Exact wording is required: give all the records again, minus the pictures.
*** Opening Dataset entries ***
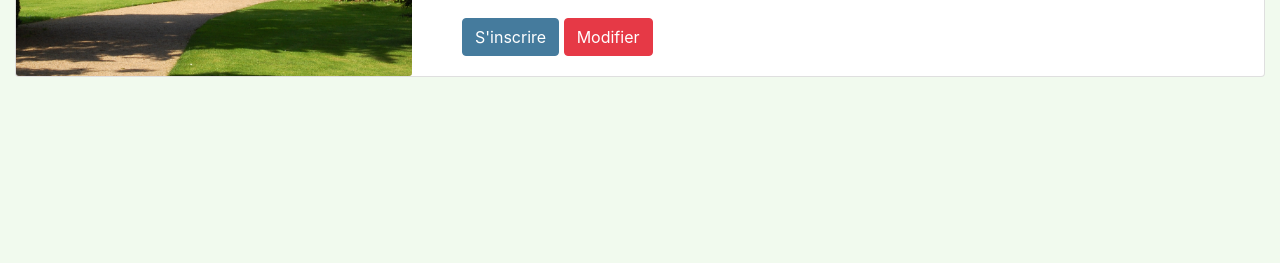
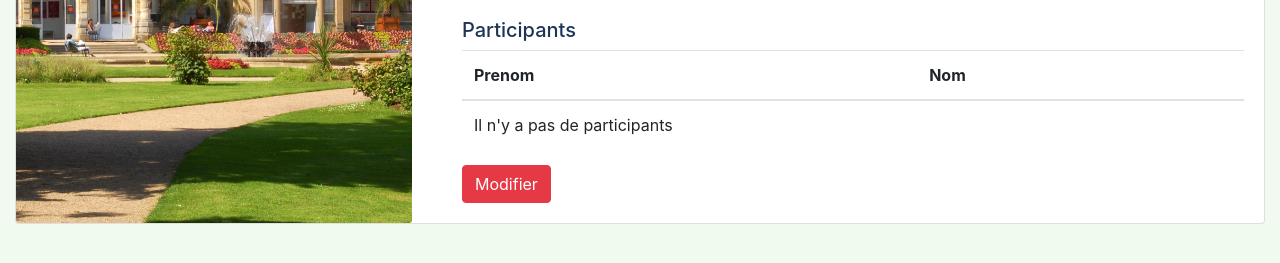
Before and after one commit to Stellarya/sortirEni, a Symfony app: template templates/sortie/details.html.twig in a window 1280 px wide. Shown: the part 336-599 px from the top of the page. Run offline with Twig, Linux system fonts and the light colour scheme; the template is opened without the code that fills it, so the values that code supplies are empty; some libraries are stand-ins or nearby versions.

Commit message:
Inscription OK

```diff
--- a/templates/sortie/details.html.twig
+++ b/templates/sortie/details.html.twig
@@ -7,7 +7,8 @@
                     {% if sortie.id is divisible by (2) %}
                         <img class="card-img image_details" src="{{ asset("images/thabor.jpg") }}" alt="Card image cap">
                     {% else %}
-                        <img class="card-im image_details" src="{{ asset("images/thabor2.jpg") }}" alt="Card image cap">
+                        <img class="card-img image_details" src="{{ asset("images/thabor2.jpg") }}"
+                             alt="Card image cap">
                     {% endif %}
                 </div>
                 <div class="col-md-8">
@@ -16,24 +17,50 @@
                         <div class="card-text">
                             <div class="row">
                                 <div class="col-6">
-                                    <p>Date et Heure de la sortie : <span>{{ dateHeure }}</span></p>
+                                    <p>Date et Heure de la sortie : {{ dateHeure }}</p>
                                     <p>Duree : {{ sortie.duree }} minutes</p>
-                                    <p>Date limite d'inscription : <span>{{ dateLimite }}</span></p>
+                                    <p>Date limite d'inscription : {{ dateLimite }}</p>
                                     <p>Nombre de place : {{ sortie.nbInscriptionMax }}</p>
                                     <p>Descriptions et infos : {{ sortie.infosSortie }}</p>
                                 </div>
                                 <div class="col-6">
-                                    <p>Lieu : <span>{{ lieu.nom }}</span></p>
+                                    <p>Lieu : {{ lieu.nom }}</p>
                                     <p>Rue : {{ lieu.rue }}</p>
                                     <p>Ville : {{ lieu.ville.codePostal }} {{ lieu.ville.nom }}</p>
                                     <p>Latitude : {{ latitude }}</p>
                                     <p>Longitude : {{ longitude }}</p>
                                 </div>
                             </div>
+                            <h5>Participants</h5>
+                            <table class="table">
+                                <thead>
+                                <tr>
+                                    <th scope="col">Prenom</th>
+                                    <th scope="col">Nom</th>
+                                </tr>
+                                </thead>
+                                <tbody>
+                                {% if participants is not empty and participants is not null %}
+                                    {% for participant in participants %}
+                                    <tr>
+                                        <td>{{ participant.prenom }}</td>
+                                        <td>{{ participant.nom }}</td>
+                                    </tr>
+                                    {% endfor %}
+                                {% else %}
+                                    <tr>
+                                        <td colspan="4">Il n'y a pas de participants</td>
+                                    </tr>
+                                {% endif %}
+                                </tbody>
+                            </table>
                         </div>
                         <p class="card-text">
-                            <a href="{{ path('page_inscription_sortie', {'id' : sortie.id}) }}"
-                               class="btn btn-secondary">S'inscrire</a>
+                            {% if participants|length < sortie.nbInscriptionMax %}
+                                <a href="{{ path('page_inscription_sortie', {'id' : sortie.id, 'idParticipant' : app.user.id} ) }}"
+                                   class="btn btn-secondary">S'inscrire</a>
+                            {% endif %}
+
                             <a href="{{ path('page_modifier_sortie', {'id' : sortie.id}) }}" class="btn btn-danger">Modifier</a>
                         </p>
                     </div>
```
Also changed, not shown: src/Controller/SortieController.php (+57 -21 lines), src/Repository/SortieRepository.php (+15 -0 lines).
*** Closing Dataset entries ***
(Output for this exercise)
Before and after one commit to Stellarya/sortirEni, a Symfony app: template templates/sortie/details.html.twig in a window 1280 px wide. Shown: the part 336-599 px from the top of the page. Run offline with Twig, Linux system fonts and the light colour scheme; the template is opened without the code that fills it, so the values that code supplies are empty; some libraries are stand-ins or nearby versions.

Commit message:
Inscription OK

```diff
--- a/templates/sortie/details.html.twig
+++ b/templates/sortie/details.html.twig
@@ -7,7 +7,8 @@
                     {% if sortie.id is divisible by (2) %}
                         <img class="card-img image_details" src="{{ asset("images/thabor.jpg") }}" alt="Card image cap">
                     {% else %}
-                        <img class="card-im image_details" src="{{ asset("images/thabor2.jpg") }}" alt="Card image cap">
+                        <img class="card-img image_details" src="{{ asset("images/thabor2.jpg") }}"
+                             alt="Card image cap">
                     {% endif %}
                 </div>
                 <div class="col-md-8">
@@ -16,24 +17,50 @@
                         <div class="card-text">
                             <div class="row">
                                 <div class="col-6">
-                                    <p>Date et Heure de la sortie : <span>{{ dateHeure }}</span></p>
+                                    <p>Date et Heure de la sortie : {{ dateHeure }}</p>
                                     <p>Duree : {{ sortie.duree }} minutes</p>
-                                    <p>Date limite d'inscription : <span>{{ dateLimite }}</span></p>
+                                    <p>Date limite d'inscription : {{ dateLimite }}</p>
                                     <p>Nombre de place : {{ sortie.nbInscriptionMax }}</p>
                                     <p>Descriptions et infos : {{ sortie.infosSortie }}</p>
                                 </div>
                                 <div class="col-6">
-                                    <p>Lieu : <span>{{ lieu.nom }}</span></p>
+                                    <p>Lieu : {{ lieu.nom }}</p>
                                     <p>Rue : {{ lieu.rue }}</p>
                                     <p>Ville : {{ lieu.ville.codePostal }} {{ lieu.ville.nom }}</p>
                                     <p>Latitude : {{ latitude }}</p>
                                     <p>Longitude : {{ longitude }}</p>
                                 </div>
                             </div>
+                            <h5>Participants</h5>
+                            <table class="table">
+                                <thead>
+                                <tr>
+                                    <th scope="col">Prenom</th>
+                                    <th scope="col">Nom</th>
+                                </tr>
+                                </thead>
+                                <tbody>
+                                {% if participants is not empty and participants is not null %}
+                                    {% for participant in participants %}
+                                    <tr>
+                                        <td>{{ participant.prenom }}</td>
+                                        <td>{{ participant.nom }}</td>
+                                    </tr>
+                                    {% endfor %}
+                                {% else %}
+                                    <tr>
+                                        <td colspan="4">Il n'y a pas de participants</td>
+                                    </tr>
+                                {% endif %}
+                                </tbody>
+                            </table>
                         </div>
                         <p class="card-text">
-                            <a href="{{ path('page_inscription_sortie', {'id' : sortie.id}) }}"
-                               class="btn btn-secondary">S'inscrire</a>
+                            {% if participants|length < sortie.nbInscriptionMax %}
+                                <a href="{{ path('page_inscription_sortie', {'id' : sortie.id, 'idParticipant' : app.user.id} ) }}"
+                                   class="btn btn-secondary">S'inscrire</a>
+                            {% endif %}
+
                             <a href="{{ path('page_modifier_sortie', {'id' : sortie.id}) }}" class="btn btn-danger">Modifier</a>
                         </p>
                     </div>
```
Also changed, not shown: src/Controller/SortieController.php (+57 -21 lines), src/Repository/SortieRepository.php (+15 -0 lines).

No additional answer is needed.